“I’m super passionate about combining these elements of science, digital tech, and visual fashion,” Yang explains. Like a growing number of designers, this interest means moving fluidly between the worlds of virtual design and physical manufacturing. Sometimes she designs clothes that could never actually exist. “There’s more creative freedom in the digital [realm], there’s no constraints, no gravity,” she says. At other points, she switches back and forth, bouncing designs from the virtual to the actual to figure out some of the trickier logistics of, say, bringing a translucent, biodegradable gown to life.
Yang was among the designers who recently participated in the first Metaverse Fashion Week. Unlike fashion week as we normally know it—a sensory overload of bustling crowds, eye-catching outfits, and sought-after invites—this took place in a virtual-world, browser-based platform called Decentraland. Anyone with a computer could join, sending their avatar to jerkily wander through shopping malls and catch shows from brands including Etro, Tommy Hilfiger, and Roberto Cavalli. Yang’s contribution was a series of virtual “skins” in collaboration with contemporary artist Krista Kim and Amsterdam-based digital fashion house the Fabricant, featuring materials delicate as dragonfly wings.

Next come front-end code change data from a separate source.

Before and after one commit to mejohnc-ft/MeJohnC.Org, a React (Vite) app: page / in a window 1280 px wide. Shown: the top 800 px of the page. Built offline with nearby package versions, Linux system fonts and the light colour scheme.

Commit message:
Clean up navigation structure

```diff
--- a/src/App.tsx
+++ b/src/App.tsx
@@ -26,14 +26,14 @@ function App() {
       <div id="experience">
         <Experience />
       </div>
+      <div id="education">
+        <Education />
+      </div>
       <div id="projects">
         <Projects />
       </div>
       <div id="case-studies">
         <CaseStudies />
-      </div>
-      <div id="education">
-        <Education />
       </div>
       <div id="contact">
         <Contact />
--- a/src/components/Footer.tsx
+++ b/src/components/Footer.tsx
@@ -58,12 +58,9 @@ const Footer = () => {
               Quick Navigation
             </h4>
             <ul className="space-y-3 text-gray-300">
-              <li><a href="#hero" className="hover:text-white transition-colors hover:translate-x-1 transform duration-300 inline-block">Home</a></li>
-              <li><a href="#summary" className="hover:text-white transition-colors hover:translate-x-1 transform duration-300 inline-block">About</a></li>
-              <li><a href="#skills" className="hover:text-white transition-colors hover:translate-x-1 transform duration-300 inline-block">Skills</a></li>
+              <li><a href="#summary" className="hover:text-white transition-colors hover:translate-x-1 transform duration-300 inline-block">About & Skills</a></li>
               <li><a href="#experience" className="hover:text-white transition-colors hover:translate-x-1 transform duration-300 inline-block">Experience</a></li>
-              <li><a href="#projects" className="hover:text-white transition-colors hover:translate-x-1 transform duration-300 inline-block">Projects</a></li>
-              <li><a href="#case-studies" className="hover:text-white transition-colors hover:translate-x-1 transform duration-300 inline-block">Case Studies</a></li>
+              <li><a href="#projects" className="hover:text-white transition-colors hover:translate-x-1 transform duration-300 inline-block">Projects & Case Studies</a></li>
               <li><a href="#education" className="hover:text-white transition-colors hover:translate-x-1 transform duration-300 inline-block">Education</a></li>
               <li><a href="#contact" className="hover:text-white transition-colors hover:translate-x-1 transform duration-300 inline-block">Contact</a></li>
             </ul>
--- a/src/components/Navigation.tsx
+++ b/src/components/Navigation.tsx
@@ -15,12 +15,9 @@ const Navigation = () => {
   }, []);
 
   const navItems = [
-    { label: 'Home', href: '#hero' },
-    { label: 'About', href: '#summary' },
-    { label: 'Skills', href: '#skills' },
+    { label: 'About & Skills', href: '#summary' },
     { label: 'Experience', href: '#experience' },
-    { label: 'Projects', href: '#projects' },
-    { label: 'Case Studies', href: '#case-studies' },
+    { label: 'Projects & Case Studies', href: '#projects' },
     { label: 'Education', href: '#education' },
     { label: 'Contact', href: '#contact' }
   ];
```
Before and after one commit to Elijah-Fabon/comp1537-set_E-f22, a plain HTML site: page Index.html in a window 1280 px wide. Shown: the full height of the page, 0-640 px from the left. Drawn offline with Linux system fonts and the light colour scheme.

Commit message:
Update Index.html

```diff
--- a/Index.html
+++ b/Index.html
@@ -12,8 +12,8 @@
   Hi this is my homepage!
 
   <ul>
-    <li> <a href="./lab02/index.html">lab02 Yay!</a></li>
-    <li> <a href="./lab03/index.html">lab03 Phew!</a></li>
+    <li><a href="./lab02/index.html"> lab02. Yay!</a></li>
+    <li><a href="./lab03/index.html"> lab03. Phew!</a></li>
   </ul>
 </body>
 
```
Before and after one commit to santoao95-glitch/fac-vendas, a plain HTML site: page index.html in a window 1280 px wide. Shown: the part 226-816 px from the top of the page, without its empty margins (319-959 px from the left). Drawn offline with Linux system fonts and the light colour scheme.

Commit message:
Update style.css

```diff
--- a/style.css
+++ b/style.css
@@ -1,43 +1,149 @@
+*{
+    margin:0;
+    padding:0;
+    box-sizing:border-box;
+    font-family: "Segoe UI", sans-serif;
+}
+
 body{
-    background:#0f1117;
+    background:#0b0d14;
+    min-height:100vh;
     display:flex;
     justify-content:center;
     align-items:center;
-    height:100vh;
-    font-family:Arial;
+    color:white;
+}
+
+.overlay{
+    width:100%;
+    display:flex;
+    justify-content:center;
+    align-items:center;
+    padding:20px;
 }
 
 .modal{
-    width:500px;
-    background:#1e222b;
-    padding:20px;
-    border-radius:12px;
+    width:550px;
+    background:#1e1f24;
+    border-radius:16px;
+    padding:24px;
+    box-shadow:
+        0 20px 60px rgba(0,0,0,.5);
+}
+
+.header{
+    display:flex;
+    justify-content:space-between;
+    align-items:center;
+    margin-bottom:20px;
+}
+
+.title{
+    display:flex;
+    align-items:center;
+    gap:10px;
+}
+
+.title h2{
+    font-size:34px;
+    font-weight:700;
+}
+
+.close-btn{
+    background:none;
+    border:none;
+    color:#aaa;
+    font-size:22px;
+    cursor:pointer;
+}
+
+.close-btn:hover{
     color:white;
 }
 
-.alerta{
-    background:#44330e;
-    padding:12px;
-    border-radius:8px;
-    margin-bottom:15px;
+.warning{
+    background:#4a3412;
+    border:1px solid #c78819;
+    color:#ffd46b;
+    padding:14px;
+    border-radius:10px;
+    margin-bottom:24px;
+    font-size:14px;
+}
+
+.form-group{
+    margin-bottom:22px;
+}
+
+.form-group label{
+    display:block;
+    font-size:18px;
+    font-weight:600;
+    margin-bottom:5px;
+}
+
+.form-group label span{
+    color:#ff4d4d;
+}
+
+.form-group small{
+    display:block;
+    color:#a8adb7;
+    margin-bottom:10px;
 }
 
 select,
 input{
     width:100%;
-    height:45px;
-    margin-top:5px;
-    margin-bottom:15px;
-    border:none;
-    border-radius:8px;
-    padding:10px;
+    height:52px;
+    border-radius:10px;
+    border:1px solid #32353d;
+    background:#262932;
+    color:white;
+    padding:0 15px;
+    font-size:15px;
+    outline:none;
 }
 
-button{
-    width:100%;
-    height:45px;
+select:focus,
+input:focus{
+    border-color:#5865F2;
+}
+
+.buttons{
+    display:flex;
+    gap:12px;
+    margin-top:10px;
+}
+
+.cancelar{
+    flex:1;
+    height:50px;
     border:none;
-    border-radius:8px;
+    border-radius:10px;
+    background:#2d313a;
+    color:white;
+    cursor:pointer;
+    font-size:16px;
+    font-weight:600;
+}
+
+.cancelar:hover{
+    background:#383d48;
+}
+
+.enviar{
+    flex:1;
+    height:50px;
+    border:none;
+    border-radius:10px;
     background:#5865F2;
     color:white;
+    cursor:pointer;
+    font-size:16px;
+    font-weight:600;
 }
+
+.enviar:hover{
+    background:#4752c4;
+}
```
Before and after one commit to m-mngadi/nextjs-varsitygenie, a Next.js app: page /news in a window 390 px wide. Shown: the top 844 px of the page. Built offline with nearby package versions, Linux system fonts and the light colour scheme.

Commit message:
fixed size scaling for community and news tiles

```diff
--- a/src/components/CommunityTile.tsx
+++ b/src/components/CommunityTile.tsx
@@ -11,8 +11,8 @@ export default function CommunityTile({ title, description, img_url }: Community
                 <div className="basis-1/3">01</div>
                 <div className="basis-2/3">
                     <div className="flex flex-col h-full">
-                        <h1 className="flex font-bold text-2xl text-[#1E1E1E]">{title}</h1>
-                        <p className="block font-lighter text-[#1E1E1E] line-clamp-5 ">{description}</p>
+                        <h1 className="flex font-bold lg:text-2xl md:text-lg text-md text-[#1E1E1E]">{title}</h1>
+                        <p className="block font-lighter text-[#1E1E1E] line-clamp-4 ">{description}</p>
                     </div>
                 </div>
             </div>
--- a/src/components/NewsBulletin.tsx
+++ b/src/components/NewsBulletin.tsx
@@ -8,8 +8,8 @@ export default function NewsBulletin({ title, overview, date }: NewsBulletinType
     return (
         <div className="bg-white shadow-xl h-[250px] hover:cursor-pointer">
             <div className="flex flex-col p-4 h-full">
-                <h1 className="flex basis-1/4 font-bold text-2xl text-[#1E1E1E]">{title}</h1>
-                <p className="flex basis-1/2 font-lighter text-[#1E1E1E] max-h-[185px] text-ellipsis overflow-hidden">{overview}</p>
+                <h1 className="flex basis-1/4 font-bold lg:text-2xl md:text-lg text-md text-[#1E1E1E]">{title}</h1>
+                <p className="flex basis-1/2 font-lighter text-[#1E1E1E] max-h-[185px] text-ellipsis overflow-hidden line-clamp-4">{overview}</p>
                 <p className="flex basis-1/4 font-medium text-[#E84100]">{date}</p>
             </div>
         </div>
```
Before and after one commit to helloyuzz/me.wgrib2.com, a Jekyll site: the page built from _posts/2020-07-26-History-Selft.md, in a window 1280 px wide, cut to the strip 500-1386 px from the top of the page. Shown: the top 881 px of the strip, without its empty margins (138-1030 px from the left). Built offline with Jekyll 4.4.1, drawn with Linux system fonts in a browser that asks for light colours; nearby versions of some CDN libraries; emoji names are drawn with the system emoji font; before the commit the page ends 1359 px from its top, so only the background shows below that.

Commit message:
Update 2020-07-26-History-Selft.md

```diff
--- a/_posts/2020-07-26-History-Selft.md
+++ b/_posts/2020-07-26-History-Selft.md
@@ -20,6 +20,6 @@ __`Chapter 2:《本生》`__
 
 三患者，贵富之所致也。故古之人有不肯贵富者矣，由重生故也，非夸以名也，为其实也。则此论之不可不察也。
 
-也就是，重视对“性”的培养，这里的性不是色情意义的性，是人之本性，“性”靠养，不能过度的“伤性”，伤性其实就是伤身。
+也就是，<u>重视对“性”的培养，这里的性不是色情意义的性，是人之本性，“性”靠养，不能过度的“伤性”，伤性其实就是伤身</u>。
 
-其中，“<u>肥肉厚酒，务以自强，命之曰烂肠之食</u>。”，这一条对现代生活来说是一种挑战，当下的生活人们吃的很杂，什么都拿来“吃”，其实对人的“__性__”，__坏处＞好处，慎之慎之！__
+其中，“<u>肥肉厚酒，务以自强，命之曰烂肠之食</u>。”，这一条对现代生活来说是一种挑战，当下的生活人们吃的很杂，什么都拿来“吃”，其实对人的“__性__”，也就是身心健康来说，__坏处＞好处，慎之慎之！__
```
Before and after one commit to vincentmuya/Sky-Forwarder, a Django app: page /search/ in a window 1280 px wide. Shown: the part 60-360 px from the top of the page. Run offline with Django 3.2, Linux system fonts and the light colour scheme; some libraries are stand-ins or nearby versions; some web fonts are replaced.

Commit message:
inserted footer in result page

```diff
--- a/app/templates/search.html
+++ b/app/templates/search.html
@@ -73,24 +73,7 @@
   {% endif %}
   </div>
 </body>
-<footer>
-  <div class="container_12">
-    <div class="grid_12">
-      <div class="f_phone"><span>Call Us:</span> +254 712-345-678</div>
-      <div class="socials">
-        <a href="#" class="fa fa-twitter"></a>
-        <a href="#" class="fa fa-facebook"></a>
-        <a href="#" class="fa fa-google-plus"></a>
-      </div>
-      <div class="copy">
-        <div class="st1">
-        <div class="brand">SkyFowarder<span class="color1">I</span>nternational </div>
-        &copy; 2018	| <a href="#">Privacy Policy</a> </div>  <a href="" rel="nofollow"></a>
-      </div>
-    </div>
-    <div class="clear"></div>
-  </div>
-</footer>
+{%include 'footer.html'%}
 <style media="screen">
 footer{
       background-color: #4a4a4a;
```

Fashion houses like The Fabricant, DressX and the Dematerialised don’t sell physical clothes. There is nothing to touch or try on. Customers can’t order a piece to wear on a night out or hang in a wardrobe. Instead, these stores specialize in something intangible. Browsing their wares, one might find lilac puffer dresses that weightlessly float around the body, or silver armor sprouting twitching stems. Depending on the design, customers can pay to have an image of themselves photoshopped to feature one of these fantastical garments, see it overlaid as an AR filter on videos, or even purchase the piece as an NFT.
The metaverse is changing the way we understand fashion. We could move freely between different 3D worlds and communities with the help of virtual and augmented reality. Currently it’s being used as a catchall term to describe everything from luxury labels teaming up with game developers to outfit players (think Balenciaga x Fortnite, Ralph Lauren x Roblox, or Lacoste x Minecraft) to the kinds of dress-up opportunities offered by those digital fashion houses who’ll deliver you a social-media-ready photo for $30. It’s also increasingly covering brand experimentations in hybrid collections, like Dolce & Gabbana’s nine-piece physical-digital capsule show last year that made nearly $6 million.
Digital designs are not yet big earners compared to physical clothing (hampered by racism scandals and the pandemic, Dolce & Gabbana still reported overall sales of more than $1 billion in 2020–21), but the fashion world certainly sees the metaverse as a potentially lucrative new market. The digital fashion industry could be worth $50 billion by 2030, according to figures from investment bank Morgan Stanley. The overall worth of the fashion sector by the end of the decade is harder to estimate, although market intelligence platform CB Insights places it at more than $3